The acrid smell of liquified metal hangs heavy in the air as superheated sparks shower behind the blue plastic curtains that shield passersby.
Inside the welding booth, one hand inside a dirty yellow glove takes hold of two strips of steel while the other wraps around the base of a gun that will employ what seems more like magic than science to bond the strips together.
There were 337,300 jobs for welders, cutters, solderers and brass workers in 2010, according to the U.S. Department of Labor, which expects growing demand.

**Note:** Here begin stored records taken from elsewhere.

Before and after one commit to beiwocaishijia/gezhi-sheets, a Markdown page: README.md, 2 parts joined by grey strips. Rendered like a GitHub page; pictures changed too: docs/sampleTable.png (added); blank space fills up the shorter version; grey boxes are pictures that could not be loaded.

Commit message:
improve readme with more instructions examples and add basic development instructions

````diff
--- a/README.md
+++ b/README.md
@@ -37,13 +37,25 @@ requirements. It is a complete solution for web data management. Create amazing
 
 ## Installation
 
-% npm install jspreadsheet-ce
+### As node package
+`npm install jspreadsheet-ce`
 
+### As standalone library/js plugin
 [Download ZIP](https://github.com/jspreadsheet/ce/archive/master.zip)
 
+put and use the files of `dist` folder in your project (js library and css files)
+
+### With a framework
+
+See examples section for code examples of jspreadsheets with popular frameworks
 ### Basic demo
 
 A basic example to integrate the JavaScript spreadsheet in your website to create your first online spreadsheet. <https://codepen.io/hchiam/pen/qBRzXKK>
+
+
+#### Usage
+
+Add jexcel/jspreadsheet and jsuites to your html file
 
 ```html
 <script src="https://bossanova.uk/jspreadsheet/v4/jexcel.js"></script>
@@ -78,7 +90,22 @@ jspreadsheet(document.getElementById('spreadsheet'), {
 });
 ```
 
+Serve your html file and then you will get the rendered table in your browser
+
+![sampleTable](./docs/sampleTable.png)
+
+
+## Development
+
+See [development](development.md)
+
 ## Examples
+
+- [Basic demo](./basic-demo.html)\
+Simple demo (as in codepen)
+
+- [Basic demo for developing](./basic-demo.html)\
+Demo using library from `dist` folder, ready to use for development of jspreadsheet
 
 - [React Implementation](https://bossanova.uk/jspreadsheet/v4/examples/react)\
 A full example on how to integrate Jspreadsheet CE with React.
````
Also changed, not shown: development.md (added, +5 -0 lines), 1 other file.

Most welders are 50 or older and close to retirement, says Jason Walsh, who heads Front Range’s welding program. “We’re not replacing them as quickly as they’re going away.” Demand is high nationwide.

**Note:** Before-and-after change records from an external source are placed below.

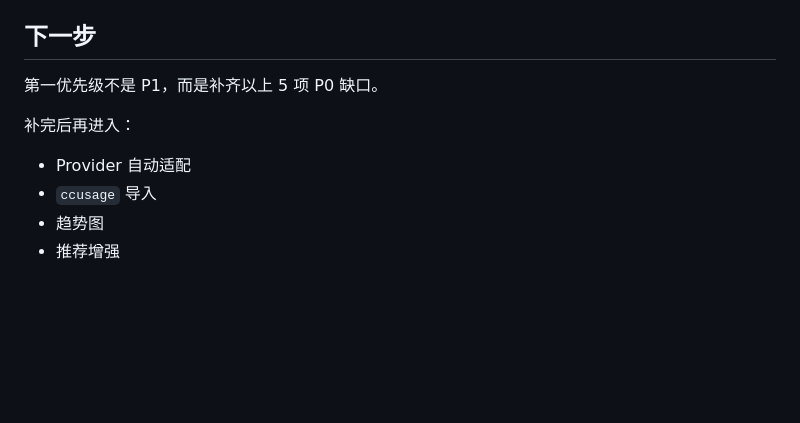
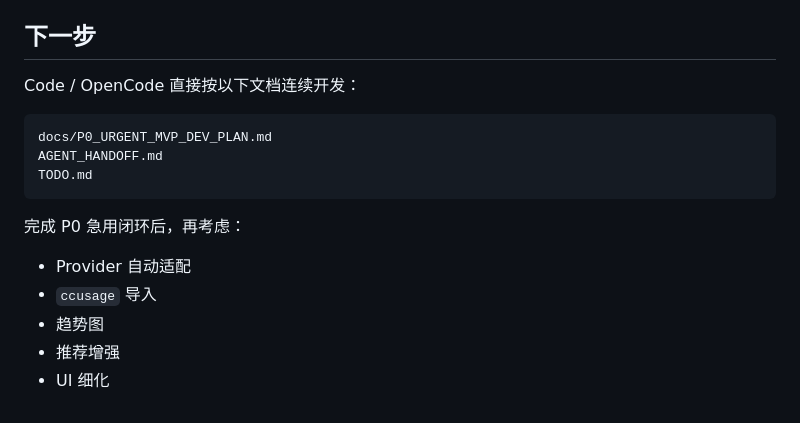
Before and after one commit to shawnqd/TokenBar, a Markdown page: PROJECT_STATUS.md, the part around one of its changes. GitHub-like rendering; blank space fills up the shorter version.

````diff
--- a/PROJECT_STATUS.md
+++ b/PROJECT_STATUS.md
@@ -95,11 +153,18 @@ P0 主骨架已完成，但还不能定义为“完整交付”。
 
 ## 下一步
 
-第一优先级不是 P1，而是补齐以上 5 项 P0 缺口。
+Code / OpenCode 直接按以下文档连续开发：
 
-补完后再进入：
+```text
+docs/P0_URGENT_MVP_DEV_PLAN.md
+AGENT_HANDOFF.md
+TODO.md
+```
+
+完成 P0 急用闭环后，再考虑：
 
 - Provider 自动适配
 - `ccusage` 导入
 - 趋势图
 - 推荐增强
+- UI 细化
````
Also changed, not shown: other parts of PROJECT_STATUS.md (+111 -53 lines).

“We have pipelines that stretch from Utah to Pennsylvania, from Canada to Texas,” Walsh said, “and that requires a lot of welders.”
Graduates can start at $20 per hour.